Many Teens Injured on The Job - Survey Shows
Teens and Job Safety
A new survey of 6,810 teens showed that more than half of them work, and 514 of them had been injured on the job.
"The findings from this study clearly indicate that work-related injuries among youth are a significant health problem," report Kristina M. Zierold, Ph.D., assistant professor of family and community medicine at Wake Forest University School of Medicine, and Henry A. Anderson, M.D., chief medical officer of the Wisconsin Division of Public Health.
Writing in the American Journal of Health Behavior, the authors report that 150 of the teens were injured severely enough that activities at home, work, or school were affected for more than three days, and 97 filed for workers' compensation.

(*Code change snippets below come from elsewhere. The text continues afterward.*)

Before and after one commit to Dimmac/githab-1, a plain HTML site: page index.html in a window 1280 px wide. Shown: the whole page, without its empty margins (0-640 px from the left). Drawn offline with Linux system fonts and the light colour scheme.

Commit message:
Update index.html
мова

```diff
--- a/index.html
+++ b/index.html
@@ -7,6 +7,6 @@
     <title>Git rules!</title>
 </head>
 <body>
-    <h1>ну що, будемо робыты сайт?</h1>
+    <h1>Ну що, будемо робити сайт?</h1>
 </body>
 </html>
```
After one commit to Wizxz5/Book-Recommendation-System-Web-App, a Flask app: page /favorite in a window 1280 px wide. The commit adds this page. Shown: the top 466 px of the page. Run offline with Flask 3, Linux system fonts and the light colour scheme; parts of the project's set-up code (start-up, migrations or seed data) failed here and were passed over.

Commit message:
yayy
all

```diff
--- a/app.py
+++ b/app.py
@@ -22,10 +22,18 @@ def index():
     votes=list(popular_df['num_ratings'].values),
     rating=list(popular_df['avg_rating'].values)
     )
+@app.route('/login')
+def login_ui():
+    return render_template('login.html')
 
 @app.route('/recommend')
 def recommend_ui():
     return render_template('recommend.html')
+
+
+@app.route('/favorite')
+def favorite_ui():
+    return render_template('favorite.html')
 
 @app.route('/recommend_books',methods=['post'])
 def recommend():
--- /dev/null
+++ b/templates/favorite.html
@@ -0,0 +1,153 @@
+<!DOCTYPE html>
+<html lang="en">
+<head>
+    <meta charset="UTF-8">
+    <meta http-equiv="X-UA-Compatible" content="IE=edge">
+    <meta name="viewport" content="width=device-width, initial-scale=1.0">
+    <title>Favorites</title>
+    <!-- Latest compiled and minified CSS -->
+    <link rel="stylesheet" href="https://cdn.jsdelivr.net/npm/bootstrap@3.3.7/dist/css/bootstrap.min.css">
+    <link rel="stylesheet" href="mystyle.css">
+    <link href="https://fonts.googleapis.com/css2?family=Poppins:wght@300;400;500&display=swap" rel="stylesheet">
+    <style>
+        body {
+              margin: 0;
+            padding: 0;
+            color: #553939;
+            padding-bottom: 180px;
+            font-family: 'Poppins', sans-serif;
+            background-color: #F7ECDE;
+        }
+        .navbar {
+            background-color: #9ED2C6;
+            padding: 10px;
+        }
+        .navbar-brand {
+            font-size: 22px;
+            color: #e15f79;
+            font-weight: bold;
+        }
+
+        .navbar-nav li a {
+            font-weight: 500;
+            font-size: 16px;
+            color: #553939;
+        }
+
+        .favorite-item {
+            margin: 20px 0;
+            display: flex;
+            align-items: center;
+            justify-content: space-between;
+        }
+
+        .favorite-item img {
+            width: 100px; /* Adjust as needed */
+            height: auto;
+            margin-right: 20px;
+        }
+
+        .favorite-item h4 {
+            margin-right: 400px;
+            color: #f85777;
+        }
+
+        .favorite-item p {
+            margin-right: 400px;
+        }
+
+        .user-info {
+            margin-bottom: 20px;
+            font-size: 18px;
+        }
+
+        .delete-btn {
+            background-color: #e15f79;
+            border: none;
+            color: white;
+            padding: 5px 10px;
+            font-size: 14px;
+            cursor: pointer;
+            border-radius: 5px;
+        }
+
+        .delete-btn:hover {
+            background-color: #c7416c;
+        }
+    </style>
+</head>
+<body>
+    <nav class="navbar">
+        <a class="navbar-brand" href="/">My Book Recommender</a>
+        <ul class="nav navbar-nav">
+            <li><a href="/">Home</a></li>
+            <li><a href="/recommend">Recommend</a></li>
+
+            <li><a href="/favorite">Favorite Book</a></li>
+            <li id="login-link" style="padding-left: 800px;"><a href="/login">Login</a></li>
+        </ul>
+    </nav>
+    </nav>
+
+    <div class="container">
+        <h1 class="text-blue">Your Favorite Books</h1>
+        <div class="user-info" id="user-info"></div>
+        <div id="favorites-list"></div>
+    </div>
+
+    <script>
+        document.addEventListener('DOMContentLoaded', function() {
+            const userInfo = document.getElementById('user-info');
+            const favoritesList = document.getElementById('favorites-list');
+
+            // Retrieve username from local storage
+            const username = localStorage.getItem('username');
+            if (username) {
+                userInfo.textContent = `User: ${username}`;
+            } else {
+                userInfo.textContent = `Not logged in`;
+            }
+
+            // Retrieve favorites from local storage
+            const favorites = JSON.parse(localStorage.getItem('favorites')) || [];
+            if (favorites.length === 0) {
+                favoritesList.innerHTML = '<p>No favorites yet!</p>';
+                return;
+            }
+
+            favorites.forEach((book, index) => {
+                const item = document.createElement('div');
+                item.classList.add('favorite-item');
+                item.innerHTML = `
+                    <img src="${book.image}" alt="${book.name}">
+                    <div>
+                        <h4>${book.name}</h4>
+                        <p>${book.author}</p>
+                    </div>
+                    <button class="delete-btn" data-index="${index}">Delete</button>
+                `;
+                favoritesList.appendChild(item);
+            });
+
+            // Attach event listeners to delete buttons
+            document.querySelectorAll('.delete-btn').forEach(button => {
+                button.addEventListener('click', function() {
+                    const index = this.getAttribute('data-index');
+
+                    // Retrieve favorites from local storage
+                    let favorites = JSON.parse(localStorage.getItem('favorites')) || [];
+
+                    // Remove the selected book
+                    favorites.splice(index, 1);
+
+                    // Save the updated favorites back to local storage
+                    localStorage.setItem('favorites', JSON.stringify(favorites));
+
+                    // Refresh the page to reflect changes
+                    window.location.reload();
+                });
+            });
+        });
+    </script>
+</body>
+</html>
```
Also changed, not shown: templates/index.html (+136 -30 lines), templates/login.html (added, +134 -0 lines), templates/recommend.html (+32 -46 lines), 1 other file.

The study, funded by the National Institute for Occupational Safety and Health, was conducted in Wisconsin while Zierold was an epidemic intelligence service officer with the Centers for Disease Control and Prevention. "Developing programs and strategies to reduce injury must be made a priority," Zierold said.
But training on the job